Records for the task =>
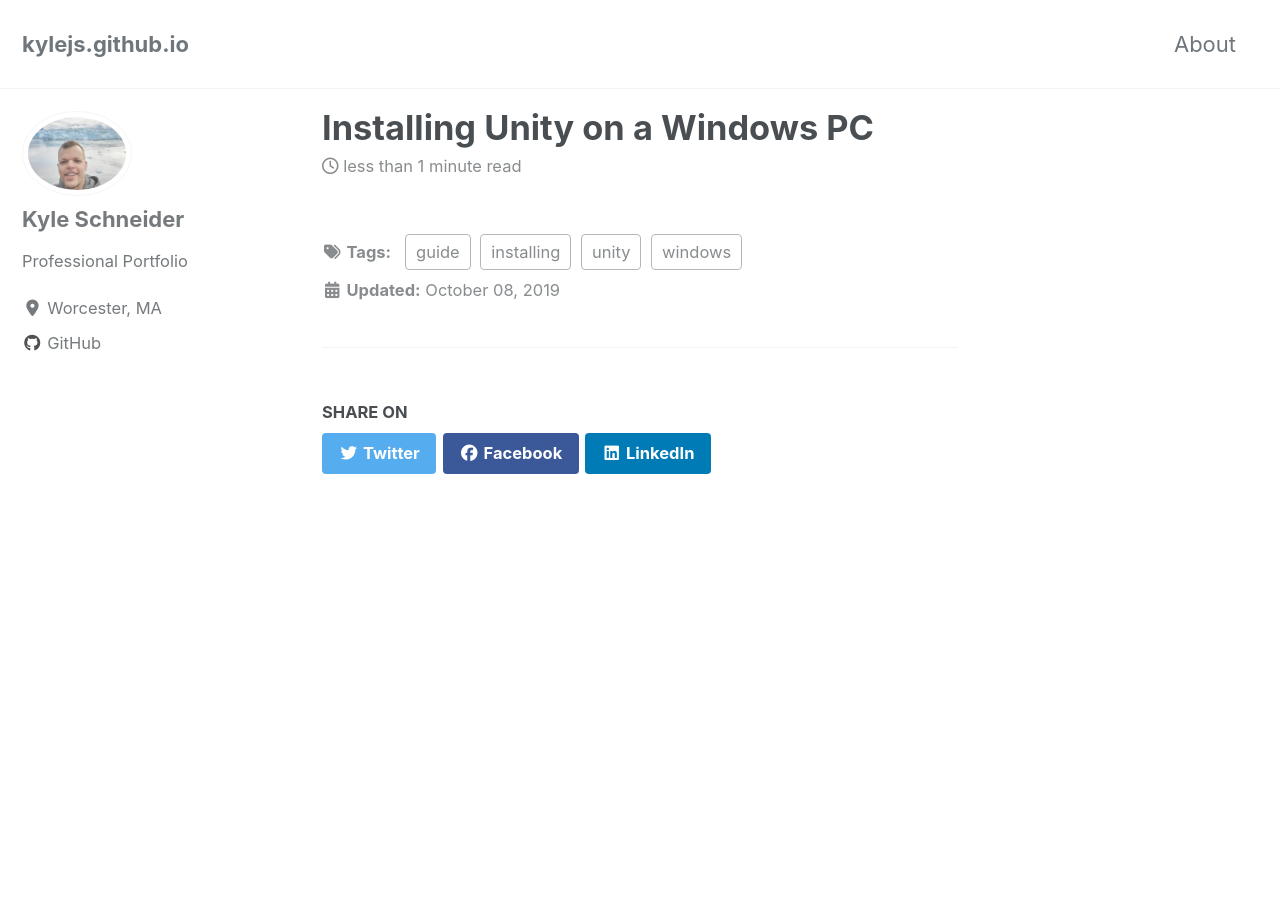
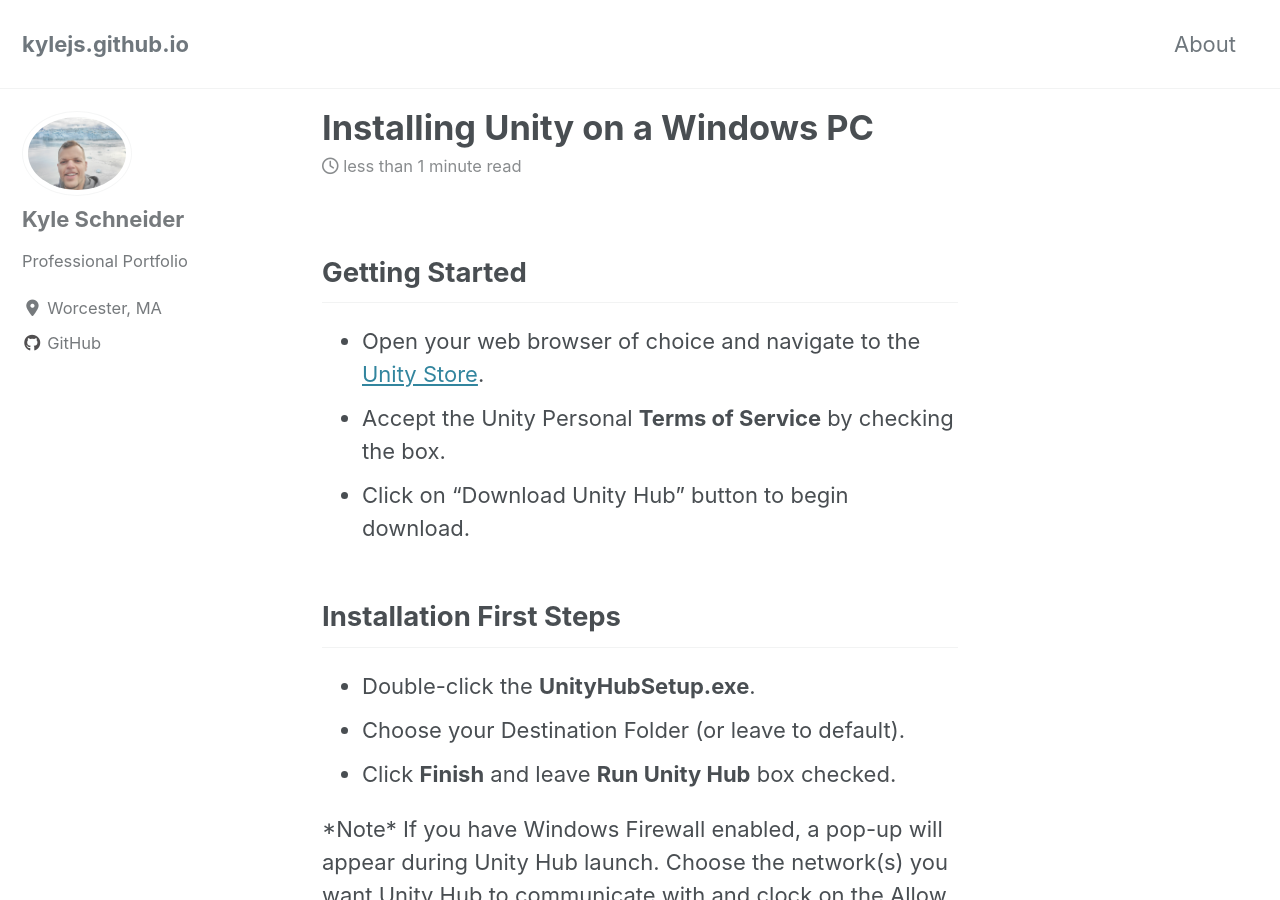
Before and after one commit to kylejs/kylejs.github.io, a Jekyll site: the page built from _posts/2009-10-08-installing_unity.md, in a window 1280 px wide and 900 px high. Built offline with Jekyll 4.4.1, drawn with Linux system fonts in a browser that asks for light colours; cached includes are drawn as plain includes; nearby versions of some CDN libraries; some of the changed text lies outside the part shown.

Commit message:
New git website 18

```diff
--- a/_posts/2009-10-08-installing_unity.md
+++ b/_posts/2009-10-08-installing_unity.md
@@ -4,3 +4,21 @@
 tags: [unity, windows, guide, installing]
 excerpt:  "Unity, Installation, Guide, Windows"
 ---
+
+## Getting Started
+
+* Open your web browser of choice and navigate to the [Unity Store](https://https://store.unity.com/download).
+* Accept the Unity Personal **Terms of Service** by checking the box.
+* Click on "Download Unity Hub" button to begin download.
+
+## Installation First Steps
+
+* Double-click the **UnityHubSetup.exe**.
+* Choose your Destination Folder (or leave to default).
+* Click **Finish** and leave **Run Unity Hub** box checked.
+
+\*Note* If you have Windows Firewall enabled, a pop-up will appear during Unity Hub launch. Choose the network(s) you want Unity Hub to communicate with and clock on the Allow Access button to finish.
+
+## Using Unity Hub
+
+![](../images/unity_install/unity_hub.jpg)
```
Also changed, not shown: images/unity_install/unity_hub.jpg (added).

Activity => Could the entries be output exactly as written, but without their images?

Answer for this exercise =>
Before and after one commit to kylejs/kylejs.github.io, a Jekyll site: the page built from _posts/2009-10-08-installing_unity.md, in a window 1280 px wide and 900 px high. Built offline with Jekyll 4.4.1, drawn with Linux system fonts in a browser that asks for light colours; cached includes are drawn as plain includes; nearby versions of some CDN libraries; some of the changed text lies outside the part shown.

Commit message:
New git website 18

```diff
--- a/_posts/2009-10-08-installing_unity.md
+++ b/_posts/2009-10-08-installing_unity.md
@@ -4,3 +4,21 @@
 tags: [unity, windows, guide, installing]
 excerpt:  "Unity, Installation, Guide, Windows"
 ---
+
+## Getting Started
+
+* Open your web browser of choice and navigate to the [Unity Store](https://https://store.unity.com/download).
+* Accept the Unity Personal **Terms of Service** by checking the box.
+* Click on "Download Unity Hub" button to begin download.
+
+## Installation First Steps
+
+* Double-click the **UnityHubSetup.exe**.
+* Choose your Destination Folder (or leave to default).
+* Click **Finish** and leave **Run Unity Hub** box checked.
+
+\*Note* If you have Windows Firewall enabled, a pop-up will appear during Unity Hub launch. Choose the network(s) you want Unity Hub to communicate with and clock on the Allow Access button to finish.
+
+## Using Unity Hub
+
+![](../images/unity_install/unity_hub.jpg)
```
Also changed, not shown: images/unity_install/unity_hub.jpg (added).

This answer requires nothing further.